The question of the symmetry of the solutions of a PDE which is invariant under a transformation is a difficult question. If a PDE on the Euclidean space is invariant under rotations, when do we know that solutions, for instance the solutions which minimize the energy, inherit of radial symmetry ? This lecture is intended to review some problems and partial answers to these questions, with a special emphasis on problems at the interface of an elliptic point of view, interpreted as the description of stationary solutions, and a dynamical approach based on related equations of evolution.

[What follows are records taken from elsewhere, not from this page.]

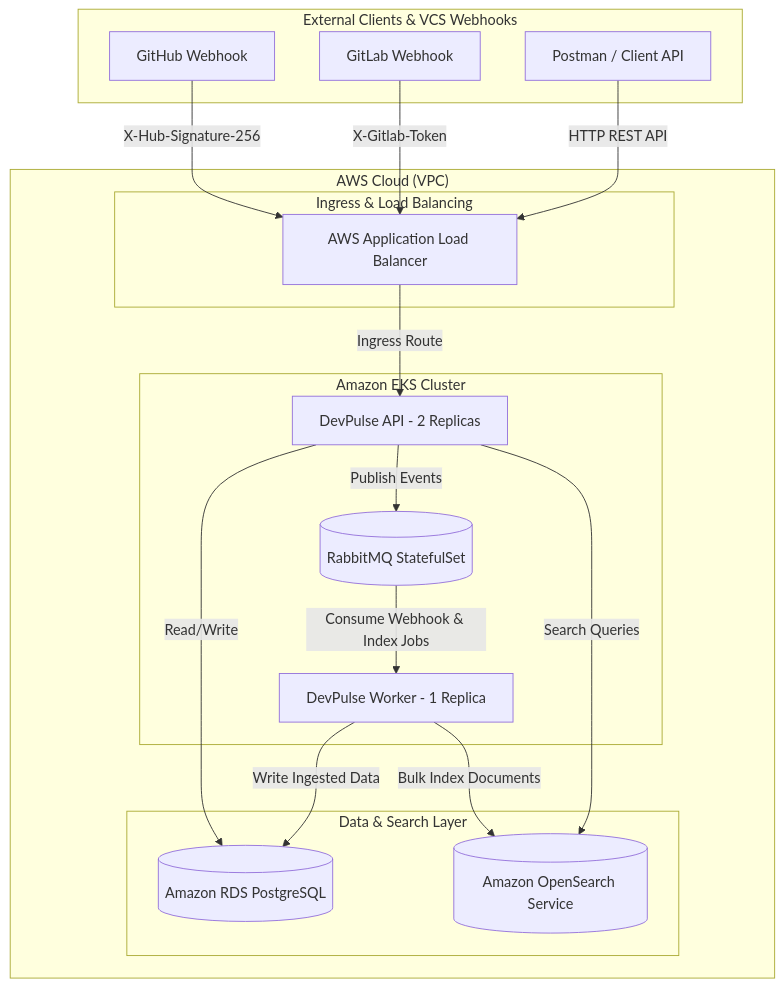
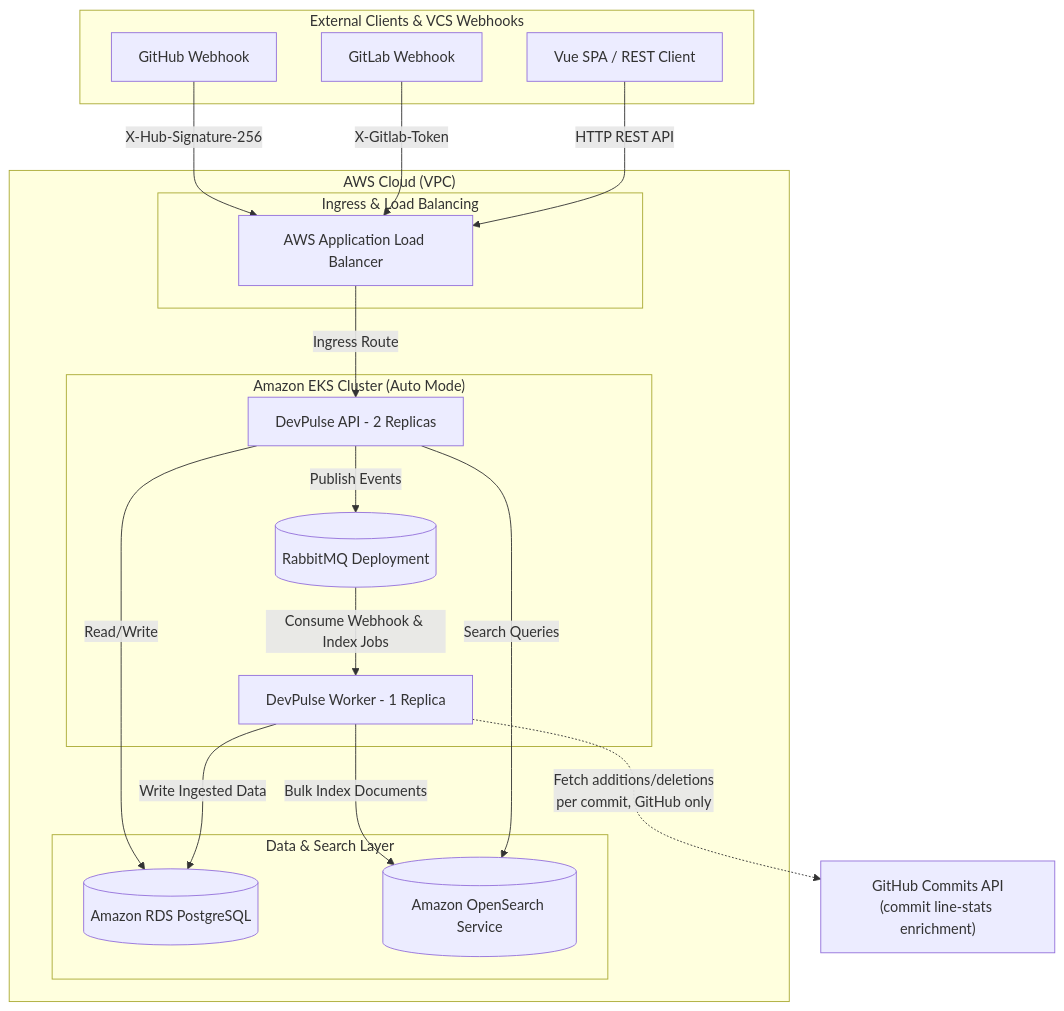
The diagram in README.md (oskay12/devpulse), drawn with Mermaid before and after one commit. The commit also changed other lines of this file, not shown here.

Commit message:
docs: update architecture overview, frontend details, and infrastructure deployment status in README

````diff
--- a/README.md
+++ b/README.md
@@ -9,38 +22,41 @@
 ```mermaid
 flowchart TD
     subgraph Clients["External Clients & VCS Webhooks"]
         GH[GitHub Webhook]
         GL[GitLab Webhook]
-        CLI[Postman / Client API]
+        BROWSER[Vue SPA / REST Client]
     end
 
     subgraph AWS["AWS Cloud (VPC)"]
         subgraph IngressLayer["Ingress & Load Balancing"]
             ALB[AWS Application Load Balancer]
         end
 
-        subgraph EKS["Amazon EKS Cluster"]
+        subgraph EKS["Amazon EKS Cluster (Auto Mode)"]
             API[DevPulse API - 2 Replicas]
             WRK[DevPulse Worker - 1 Replica]
-            RMQ[(RabbitMQ StatefulSet)]
+            RMQ[(RabbitMQ Deployment)]
         end
 
         subgraph DataLayer["Data & Search Layer"]
             RDS[(Amazon RDS PostgreSQL)]
             OS[(Amazon OpenSearch Service)]
         end
     end
 
+    EXT["GitHub Commits API<br/>(commit line-stats enrichment)"]
+
     GH -->|X-Hub-Signature-256| ALB
     GL -->|X-Gitlab-Token| ALB
-    CLI -->|HTTP REST API| ALB
+    BROWSER -->|HTTP REST API| ALB
 
     ALB -->|Ingress Route| API
     API -->|Read/Write| RDS
     API -->|Publish Events| RMQ
-    
+
     RMQ -->|Consume Webhook & Index Jobs| WRK
     WRK -->|Write Ingested Data| RDS
     WRK -->|Bulk Index Documents| OS
+    WRK -.->|Fetch additions/deletions<br/>per commit, GitHub only| EXT
     API -->|Search Queries| OS
 ```
````
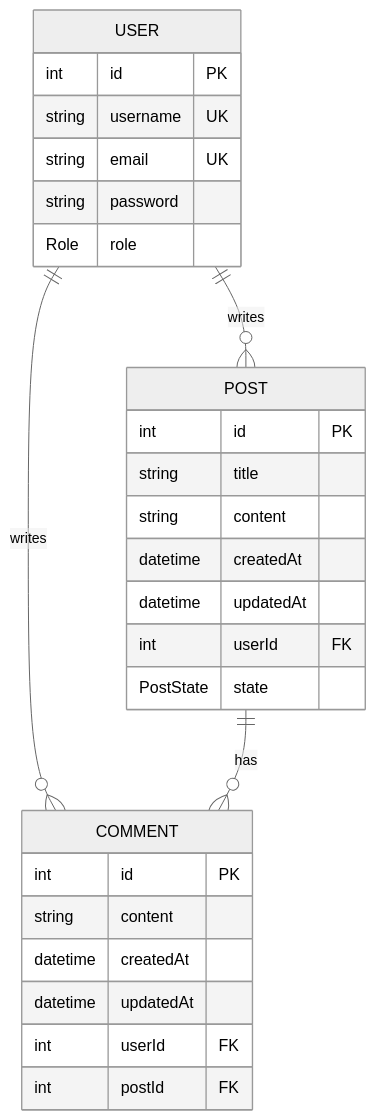
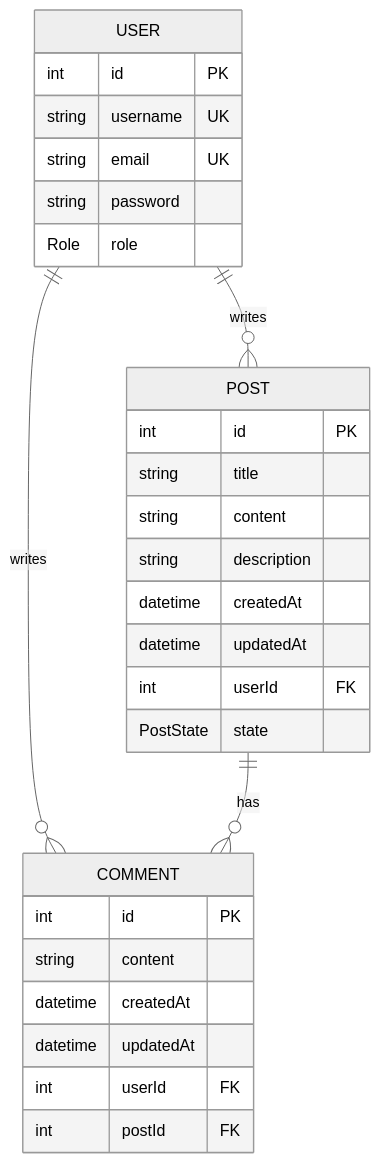
The diagram in docs/database.md (feddevv/blog-api), drawn with Mermaid (neutral theme) before and after one commit.

Commit message:
docs: update docs according to api changes

````diff
--- a/docs/database.md
+++ b/docs/database.md
@@ -14,33 +14,34 @@
 ```mermaid
 erDiagram
 	USER ||--o{ POST : writes
 	USER ||--o{ COMMENT : writes
 	POST ||--o{ COMMENT : has
 
 	USER {
 		int id PK
 		string username UK
 		string email UK
 		string password
 		Role role
 	}
 
 	POST {
 		int id PK
 		string title
 		string content
+		string description
 		datetime createdAt
 		datetime updatedAt
 		int userId FK
 		PostState state
 	}
 
 	COMMENT {
 		int id PK
 		string content
 		datetime createdAt
 		datetime updatedAt
 		int userId FK
 		int postId FK
 	}
 ```
````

In this talk we extend the theory of complete minimal surfaces in $\mathbb{R}^3$ of finite total curvature to the wider class of elliptic special Weingarten surfaces of finite total curvature; in particular, we extend the seminal works of L. Jorge and W. Meeks and R. Schoen.Specifically, we extend the Jorge-Meeks formula relating the total curvature and the topology of the surface and we use it to classify planes as the only elliptic special Weingarten surfaces whose total curvature is less than $4 \pi$. Moreover, we show that a complete (connected), embedded outside a compact set, elliptic special Weingarten surface of minimal type in $\mathbb{R} ^3$ of finite total curvature and two ends is rotationally symmetric; in particular, it must be one of the rotational special catenoids described by R. Sa Earp and E. Toubiana. This answers in the positive a question posed in 1993 by R. Sa Earp. We also prove that the special catenoids are the only connected non-flat special Weingarten surfaces whose total curvature is less than $8 \pi$. This is a joint work with H. Mesa.

We give a rather general presentation about the Maxwell-Proca-Schrödinger and the Bopp-Podolsky-Schrödinger-Proca constructions/equations in the context of closed manifolds.

Kaluza-Klein theories are elegant scenarios for unifying gauge theories with gravitation through a generalization of General Relativity to a higher dimensional 'space-time'. An ad hoc supplementary assumption is however necessary for leading to a system of equations coupling the Einstein equations with the Yang-Mills one, namely to assume that the higher dimensional 'space-time' has the structure of a fiber bundle over some base manifold and that all fields can be identified with pull-back images of fields on the base manifold by the fibration.In this talk we present a new model based on a variational principle which leads to such a scenario without all these ad hoc assumptions. We will also discuss previously discovered models which are based on the same mechanism.

We show that the first eigenvalue of a closed Riemannian surface normalized by the area can be strictly increased by attaching a cylinder or a cross cap. As a consequence we obtain the existence of maximising metrics for the normalized first eigenvalue on any closed surface of fixed topological type.

The existence of Yamabe metrics, that is, metrics which minimize the Einstein-Hilbert functional in a conformal class, has been proven for compact smooth manifolds thanks to the celebrated work of Yamabe, Trudinger, Aubin and Schoen. When considering manifolds with singularities, the situation is quite different: while an existence result due to Akutagawa, Mazzeo and Carron is available, Viaclovsky had constructed in 2010 an example of 4-manifold, with one orbifold isolated singularity, for which a Yamabe metric does not exists. After briefly presenting the singularities we deal with, we will discuss a new non-existence result for a class of examples with non isolated singularities, not necessarily orbifold. This is based on a joint work with Kazuo Akutagawa.

The standard $L^2$ gradient flow for the harmonic map energy is the celebrated harmonic map flow, which is the original geometric flow introduced by Eells and Sampson in 1964. After giving a brief survey of the two-dimensional theory for this flow, we will take a look at the alternative gradient flow for this energy that was introduced jointly with Melanie Rupflin, which evolves both a map and the metric on its domain simultaneously. Now the gradient flow wants to converge to a minimal immersion rather than a harmonic map. This generalises the harmonic map flow from $S^2$ and a flow from $T^2$ introduced by Ding-Li-Liu. A theory for this flow has been developed over recent years in order to understand its singularity formation and its asymptotics. We will take a look at some of the main points of this theory, including how the flow decomposes a map into minimal immersions. The main focus of the talk will be the recent work joint with Kohout and Rupflin that addresses the question of whether the flow enjoys unique limits or not. We will see when it does and when it does not.